Many of us set New Year’s resolutions on something we “wish” would happen instead of giving thought to what caused us tension or joy in previous years. As you consider new business goals for the future, first you need to know where you’ve been.
Before you look ahead, it’s important to look back.
When business coach Darlene Hawley first started her company, she was laser-focused on the future, visualizing where she wanted to be ten years down the road.
“I wasn’t spending the time looking at what went really well for the year I was just finishing,” Hawley says.
Hawley later realized that spending more time debriefing the past could better position and motivate her for the future.
“Adding that [past reflection] to the strategic planning process was huge, because we need to celebrate,” Hawley says. “When we celebrate those wins, that’s what inspires us to take action going forward.”
Hawley is doing this herself as she prepares for a new year:
“Right now, I’m looking at what 2019 looked like—what went well, what didn’t go so great . . . what would I change to make it better for 2020?” she said.
As you consider a new year and a new decade, do you want to see measurable progress in your professional life?
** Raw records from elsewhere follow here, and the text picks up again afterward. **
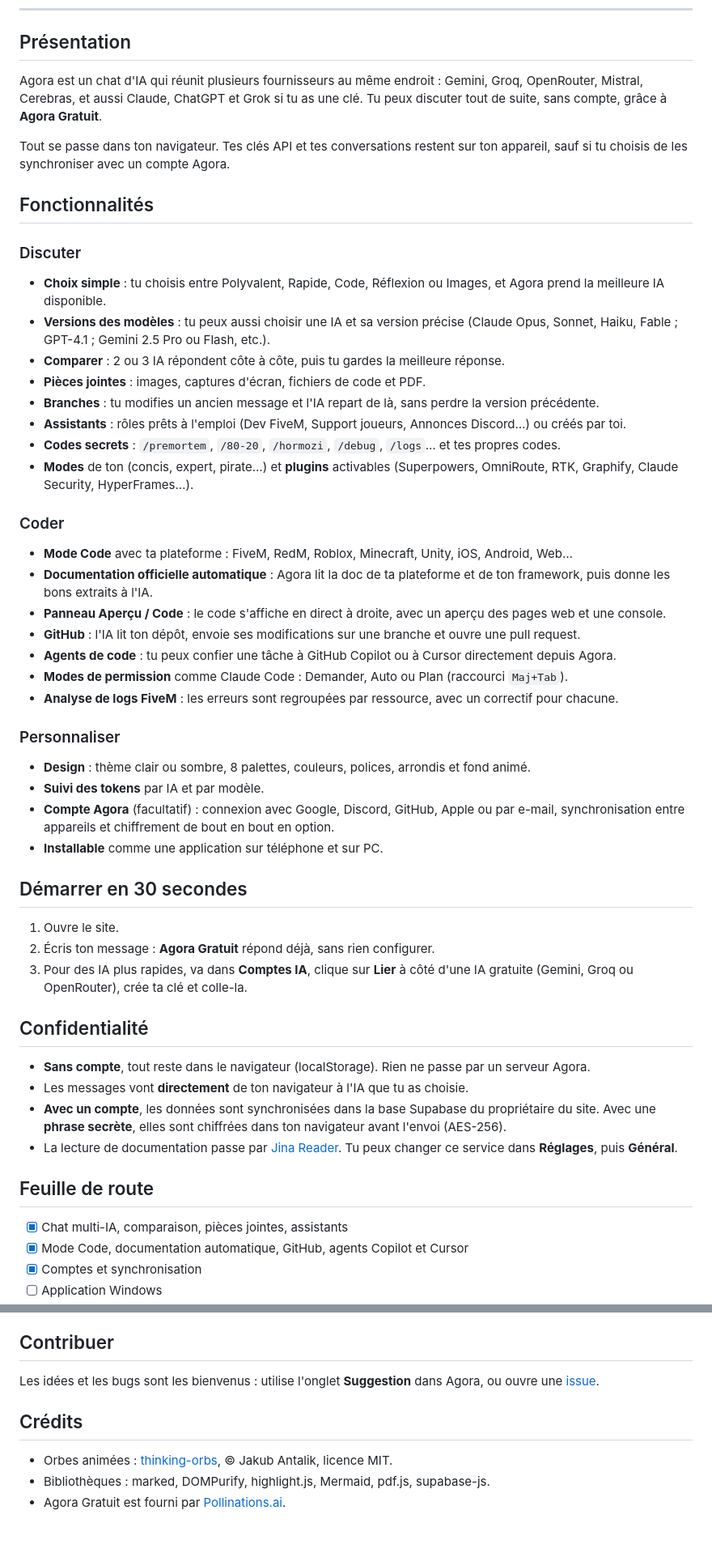
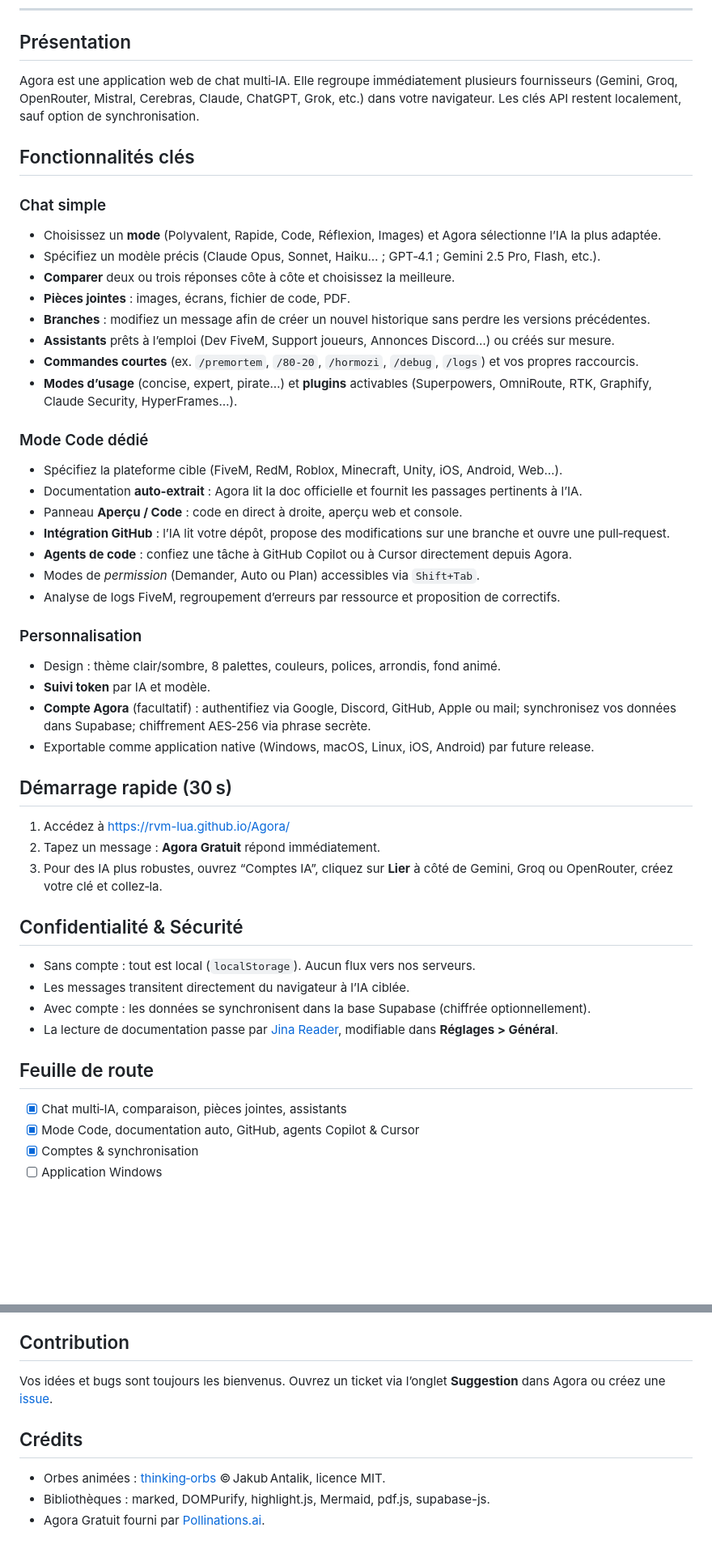
Before and after one commit to Rvm-lua/Agora, a Markdown page: README.md, 2 parts joined by grey strips. Shown at 81% size. Drawn GitHub-style; blank space fills up the shorter version.

```diff
--- a/README.md
+++ b/README.md
@@ -14,53 +14,50 @@
 
 ## Présentation
 
-Agora est un chat d'IA qui réunit plusieurs fournisseurs au même endroit : Gemini, Groq, OpenRouter, Mistral, Cerebras, et aussi Claude, ChatGPT et Grok si tu as une clé. Tu peux discuter tout de suite, sans compte, grâce à **Agora Gratuit**.
+Agora est une application web de chat multi‑IA. Elle regroupe immédiatement plusieurs fournisseurs (Gemini, Groq, OpenRouter, Mistral, Cerebras, Claude, ChatGPT, Grok, etc.) dans votre navigateur. Les clés API restent localement, sauf option de synchronisation.
 
-Tout se passe dans ton navigateur. Tes clés API et tes conversations restent sur ton appareil, sauf si tu choisis de les synchroniser avec un compte Agora.
+## Fonctionnalités clés
 
-## Fonctionnalités
+### Chat simple
+- Choisissez un **mode** (Polyvalent, Rapide, Code, Réflexion, Images) et Agora sélectionne l’IA la plus adaptée.
+- Spécifiez un modèle précis (Claude Opus, Sonnet, Haiku… ; GPT‑4.1 ; Gemini 2.5 Pro, Flash, etc.).
+- **Comparer** deux ou trois réponses côte à côte et choisissez la meilleure.
+- **Pièces jointes** : images, écrans, fichier de code, PDF.
+- **Branches** : modifiez un message afin de créer un nouvel historique sans perdre les versions précédentes.
+- **Assistants** prêts à l’emploi (Dev FiveM, Support joueurs, Annonces Discord…) ou créés sur mesure.
+- **Commandes courtes** (ex. `/premortem`, `/80‑20`, `/hormozi`, `/debug`, `/logs`) et vos propres raccourcis.
+- **Modes d’usage** (concise, expert, pirate…) et **plugins** activables (Superpowers, OmniRoute, RTK, Graphify, Claude Security, HyperFrames…).
 
-### Discuter
-- **Choix simple** : tu choisis entre Polyvalent, Rapide, Code, Réflexion ou Images, et Agora prend la meilleure IA disponible.
-- **Versions des modèles** : tu peux aussi choisir une IA et sa version précise (Claude Opus, Sonnet, Haiku, Fable ; GPT-4.1 ; Gemini 2.5 Pro ou Flash, etc.).
-- **Comparer** : 2 ou 3 IA répondent côte à côte, puis tu gardes la meilleure réponse.
-- **Pièces jointes** : images, captures d'écran, fichiers de code et PDF.
-- **Branches** : tu modifies un ancien message et l'IA repart de là, sans perdre la version précédente.
-- **Assistants** : rôles prêts à l'emploi (Dev FiveM, Support joueurs, Annonces Discord…) ou créés par toi.
-- **Codes secrets** : `/premortem`, `/80-20`, `/hormozi`, `/debug`, `/logs`… et tes propres codes.
-- **Modes** de ton (concis, expert, pirate…) et **plugins** activables (Superpowers, OmniRoute, RTK, Graphify, Claude Security, HyperFrames…).
+### Mode Code dédié
+- Spécifiez la plateforme cible (FiveM, RedM, Roblox, Minecraft, Unity, iOS, Android, Web…).
+- Documentation **auto‑extrait** : Agora lit la doc officielle et fournit les passages pertinents à l’IA.
+- Panneau **Aperçu / Code** : code en direct à droite, aperçu web et console.
+- **Intégration GitHub** : l’IA lit votre dépôt, propose des modifications sur une branche et ouvre une pull‑request.
+- **Agents de code** : confiez une tâche à GitHub Copilot ou à Cursor directement depuis Agora.
+- Modes de *permission* (Demander, Auto ou Plan) accessibles via `Shift+Tab`.
+- Analyse de logs FiveM, regroupement d’erreurs par ressource et proposition de correctifs.
 
-### Coder
-- **Mode Code** avec ta plateforme : FiveM, RedM, Roblox, Minecraft, Unity, iOS, Android, Web…
-- **Documentation officielle automatique** : Agora lit la doc de ta plateforme et de ton framework, puis donne les bons extraits à l'IA.
-- **Panneau Aperçu / Code** : le code s'affiche en direct à droite, avec un aperçu des pages web et une console.
-- **GitHub** : l'IA lit ton dépôt, envoie ses modifications sur une branche et ouvre une pull request.
-- **Agents de code** : tu peux confier une tâche à GitHub Copilot ou à Cursor directement depuis Agora.
-- **Modes de permission** comme Claude Code : Demander, Auto ou Plan (raccourci `Maj+Tab`).
-- **Analyse de logs FiveM** : les erreurs sont regroupées par ressource, avec un correctif pour chacune.
+### Personnalisation
+- Design : thème clair/sombre, 8 palettes, couleurs, polices, arrondis, fond animé.
+- **Suivi token** par IA et modèle.
+- **Compte Agora** (facultatif) : authentifiez via Google, Discord, GitHub, Apple ou mail; synchronisez vos données dans Supabase; chiffrement AES‑256 via phrase secrète.
+- Exportable comme application native (Windows, macOS, Linux, iOS, Android) par future release.
 
-### Personnaliser
-- **Design** : thème clair ou sombre, 8 palettes, couleurs, polices, arrondis et fond animé.
-- **Suivi des tokens** par IA et par modèle.
-- **Compte Agora** (facultatif) : connexion avec Google, Discord, GitHub, Apple ou par e-mail, synchronisation entre appareils et chiffrement de bout en bout en option.
-- **Installable** comme une application sur téléphone et sur PC.
+## Démarrage rapide (30 s)
+1. Accédez à https://rvm-lua.github.io/Agora/
+2. Tapez un message : **Agora Gratuit** répond immédiatement.
+3. Pour des IA plus robustes, ouvrez “Comptes IA”, cliquez sur **Lier** à côté de Gemini, Groq ou OpenRouter, créez votre clé et collez‑la.
 
-## Démarrer en 30 secondes
+## Confidentialité & Sécurité
 
-1. Ouvre le site.
-2. Écris ton message : **Agora Gratuit** répond déjà, sans rien configurer.
-3. Pour des IA plus rapides, va dans **Comptes IA**, clique sur **Lier** à côté d'une IA gratuite (Gemini, Groq ou OpenRouter), crée ta clé et colle-la.
-
-## Confidentialité
-
-- **Sans compte**, tout reste dans le navigateur (localStorage). Rien ne passe par un serveur Agora.
-- Les messages vont **directement** de ton navigateur à l'IA que tu as choisie.
-- **Avec un compte**, les données sont synchronisées dans la base Supabase du propriétaire du site. Avec une **phrase secrète**, elles sont chiffrées dans ton navigateur avant l'envoi (AES-256).
-- La lecture de documentation passe par [Jina Reader](https://jina.ai/reader/). Tu peux changer ce service dans **Réglages**, puis **Général**.
+- Sans compte : tout est local (`localStorage`). Aucun flux vers nos serveurs.
+- Les messages transitent directement du navigateur à l’IA ciblée.
+- Avec compte : les données se synchronisent dans la base Supabase (chiffrée optionnellement).
+- La lecture de documentation passe par [Jina Reader](https://jina.ai/reader/), modifiable dans **Réglages > Général**.
 
 ## Feuille de route
 
-- [x] Chat multi-IA, comparaison, pièces jointes, assistants
-- [x] Mode Code, documentation automatique, GitHub, agents Copilot et Cursor
-- [x] Comptes et synchronisation
+- [x] Chat multi‑IA, comparaison, pièces jointes, assistants
+- [x] Mode Code, documentation auto, GitHub, agents Copilot & Cursor
+- [x] Comptes & synchronisation
 - [ ] Application Windows
@@ -69,11 +66,11 @@ Tout se passe dans ton navigateur. Tes clés API et tes conversations restent su
 - [ ] Extension Chrome
 
-## Contribuer
+## Contribution
 
-Les idées et les bugs sont les bienvenus : utilise l'onglet **Suggestion** dans Agora, ou ouvre une [issue](https://github.com/rvm-lua/Agora/issues).
+Vos idées et bugs sont toujours les bienvenus. Ouvrez un ticket via l’onglet **Suggestion** dans Agora ou créez une [issue](https://github.com/rvm-lua/Agora/issues).
 
 ## Crédits
 
-- Orbes animées : [thinking-orbs](https://github.com/Jakubantalik/thinking-orbs), © Jakub Antalik, licence MIT.
+- Orbes animées : [thinking‑orbs](https://github.com/Jakubantalik/thinking-orbs) © Jakub Antalik, licence MIT.
 - Bibliothèques : marked, DOMPurify, highlight.js, Mermaid, pdf.js, supabase-js.
-- Agora Gratuit est fourni par [Pollinations.ai](https://pollinations.ai).
+- Agora Gratuit fourni par [Pollinations.ai](https://pollinations.ai).
```
Also changed, not shown: other parts of README.md (+2 -2 lines).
Here are four strategies for building that momentum.
As you work from reflection, build goals based on what was most rewarding or painful last year.
Goals should have meaningful outcomes because 93 percent of people struggle to turn goals into tangible action steps if the destination is not personally motivating.
Start with goals that are high on your priority list. Then, break your master list into the top 3-5 overall objectives. Write down why goals are important to you, how you will measure progress, and what strategies you will use to achieve them.
Once you’ve planned the work, it’s time to work the plan.
Sometimes we get so focused on outcomes that we forget the individual steps in the process. When drafting long-term goals, assign specific, time-bound “mini-wins” to achieve along the way. This is your road map to executing a plan as smoothly as possible.
Whether it’s a book club or a cardio-training group, humans are much more likely to achieve goals in community.
Working toward professional goals in isolation lowers accountability and drains your energy. It’s important to share your goals with others, to find a mentor or peer group to meet with frequently, or to give everyone on your team a blueprint so you can track progress collectively.
Tell people why your goals are personally motivating and look for opportunities to solicit the feedback, advice, or encouragement of others.
Finally, while you are looking back, take time to visualize what it would be like to succeed in the future.
What pain point would you like to alleviate? What benefits would you enjoy with your family, your finances, or in achieving a life-long dream?
Whether you put pictures of vacation destinations in your closet or select a “splurge item” you would buy if you hit a sales goal, visualizing positive outcomes can raise energy levels and build your confidence.
In fact, numerous sports studies have shown that mental practice (through visualization) can be as effective as real practice. In other words, you can develop and reinforce real skills by visualizing yourself practicing them!
2020 is a year of possibilities. With reflection, teamwork, and visualization, you can be motivated by creative solutions and do the work necessary to bring your professional goals to life!